Is this room empty? – Part 1 of 3 – Chinese National Museum
Text and photos by Cheng Feng Lau
After visiting a few museum projects in Beijing I began asking myself: why am I having this bizarre feeling that a few of these museums have spaces that are quite a waste?
The term “wasteful” did not occur to me at first. The first impression of the situation that I am describing is usually “big” and then “empty”.
I did not quite understand why as an architect I am considering the “grand entrance halls” of these museums to be big and empty. At certain moments I even ask myself, am I thinking too much like an engineer looking at an atrium space in a building and wondering how inefficiently that space is organized… But this is not about issues like optimization or efficiency…
So I start to ask myself another question: Is there a threshold to bigness?
Or in other words: is there a size limit to which one may design a space before it triggers the sense of emptiness? In one’s attempt to create the impression of grandeur through the means of increasing the size of a room, one somehow loses control….

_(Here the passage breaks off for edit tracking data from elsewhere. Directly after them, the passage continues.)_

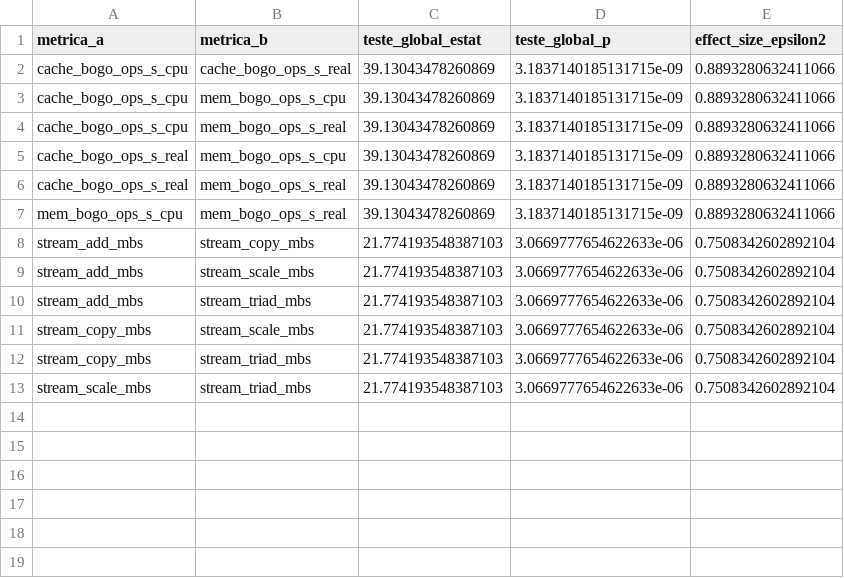
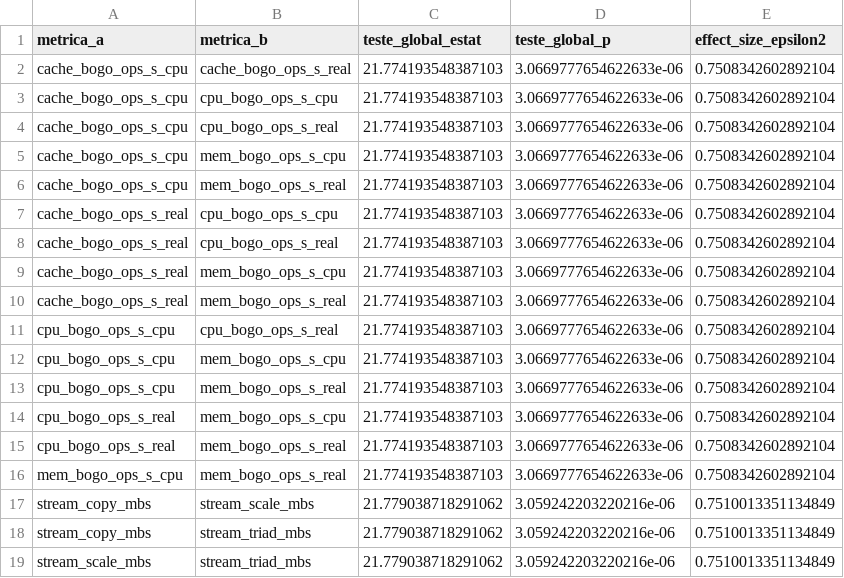
Before and after one commit to llm-pt-ibm/ppc64le-virtualization-performance, a CSV file: data/processed/alerta_estatisticas_duplicadas.csv, drawn as a sheet.

```diff
--- a/data/processed/alerta_estatisticas_duplicadas.csv
+++ b/data/processed/alerta_estatisticas_duplicadas.csv
@@ -1,13 +1,19 @@
 metrica_a,metrica_b,teste_global_estat,teste_global_p,effect_size_epsilon2
-cache_bogo_ops_s_cpu,cache_bogo_ops_s_real,39.13043478260869,3.1837140185131715e-09,0.8893280632411066
-cache_bogo_ops_s_cpu,mem_bogo_ops_s_cpu,39.13043478260869,3.1837140185131715e-09,0.8893280632411066
-cache_bogo_ops_s_cpu,mem_bogo_ops_s_real,39.13043478260869,3.1837140185131715e-09,0.8893280632411066
-cache_bogo_ops_s_real,mem_bogo_ops_s_cpu,39.13043478260869,3.1837140185131715e-09,0.8893280632411066
-cache_bogo_ops_s_real,mem_bogo_ops_s_real,39.13043478260869,3.1837140185131715e-09,0.8893280632411066
-mem_bogo_ops_s_cpu,mem_bogo_ops_s_real,39.13043478260869,3.1837140185131715e-09,0.8893280632411066
-stream_add_mbs,stream_copy_mbs,21.774193548387103,3.0669777654622633e-06,0.7508342602892104
-stream_add_mbs,stream_scale_mbs,21.774193548387103,3.0669777654622633e-06,0.7508342602892104
-stream_add_mbs,stream_triad_mbs,21.774193548387103,3.0669777654622633e-06,0.7508342602892104
-stream_copy_mbs,stream_scale_mbs,21.774193548387103,3.0669777654622633e-06,0.7508342602892104
-stream_copy_mbs,stream_triad_mbs,21.774193548387103,3.0669777654622633e-06,0.7508342602892104
-stream_scale_mbs,stream_triad_mbs,21.774193548387103,3.0669777654622633e-06,0.7508342602892104
+cache_bogo_ops_s_cpu,cache_bogo_ops_s_real,21.774193548387103,3.0669777654622633e-06,0.7508342602892104
+cache_bogo_ops_s_cpu,cpu_bogo_ops_s_cpu,21.774193548387103,3.0669777654622633e-06,0.7508342602892104
+cache_bogo_ops_s_cpu,cpu_bogo_ops_s_real,21.774193548387103,3.0669777654622633e-06,0.7508342602892104
+cache_bogo_ops_s_cpu,mem_bogo_ops_s_cpu,21.774193548387103,3.0669777654622633e-06,0.7508342602892104
+cache_bogo_ops_s_cpu,mem_bogo_ops_s_real,21.774193548387103,3.0669777654622633e-06,0.7508342602892104
+cache_bogo_ops_s_real,cpu_bogo_ops_s_cpu,21.774193548387103,3.0669777654622633e-06,0.7508342602892104
+cache_bogo_ops_s_real,cpu_bogo_ops_s_real,21.774193548387103,3.0669777654622633e-06,0.7508342602892104
+cache_bogo_ops_s_real,mem_bogo_ops_s_cpu,21.774193548387103,3.0669777654622633e-06,0.7508342602892104
+cache_bogo_ops_s_real,mem_bogo_ops_s_real,21.774193548387103,3.0669777654622633e-06,0.7508342602892104
+cpu_bogo_ops_s_cpu,cpu_bogo_ops_s_real,21.774193548387103,3.0669777654622633e-06,0.7508342602892104
+cpu_bogo_ops_s_cpu,mem_bogo_ops_s_cpu,21.774193548387103,3.0669777654622633e-06,0.7508342602892104
+cpu_bogo_ops_s_cpu,mem_bogo_ops_s_real,21.774193548387103,3.0669777654622633e-06,0.7508342602892104
+cpu_bogo_ops_s_real,mem_bogo_ops_s_cpu,21.774193548387103,3.0669777654622633e-06,0.7508342602892104
+cpu_bogo_ops_s_real,mem_bogo_ops_s_real,21.774193548387103,3.0669777654622633e-06,0.7508342602892104
+mem_bogo_ops_s_cpu,mem_bogo_ops_s_real,21.774193548387103,3.0669777654622633e-06,0.7508342602892104
+stream_copy_mbs,stream_scale_mbs,21.779038718291062,3.059242203220216e-06,0.7510013351134849
+stream_copy_mbs,stream_triad_mbs,21.779038718291062,3.059242203220216e-06,0.7510013351134849
+stream_scale_mbs,stream_triad_mbs,21.779038718291062,3.059242203220216e-06,0.7510013351134849
```
Also changed, not shown: data/processed/resultados_estatisticos.csv, data/processed/resumo_descritivo.csv, 56 other files.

So I attempt to search into my memory for “big spaces” in museums that do not make me feel “empty.” And then I remembered the turbine hall at Tate Modern.
To say the least, the turbine hall has certain sublime quality to it. Maybe that slightest fear/awe somehow filled the void. Or it is probably the fact that the turbine hall used to be completely filled (with machines) rather than emptied-out, the remaining walls are turned into palimpsests of its past, thus became a story book rather than merely a shell. At the same time one has to acknowledge the importance of the great works of art that occupy the space. I guess if it were bad art, the place would seem empty?
Now back to Beijing.
There are three projects – three great halls of three museums – that I would like to discuss in this series: Chinese National Museum, Capital City Museum, Chinese National Movie Museum.
China National Museum
It used to be the Chinese Military Museum, but got transformed into China National Museum. I guess that means instead of talking about a country’s military history, it now tells the story of the Chinese civilization from the very beginning…
The renovation is done by GMP. Since I have never visited this museum before the renovation, I cannot tell you if GMP has done a good job or if the original building is a good piece of architecture.
Of course you would have a grand hall on the central axis of this building, and this grand hall should be marked with a great piece of art. What you have here is the bas relief of the story the old fool who moved the mountain.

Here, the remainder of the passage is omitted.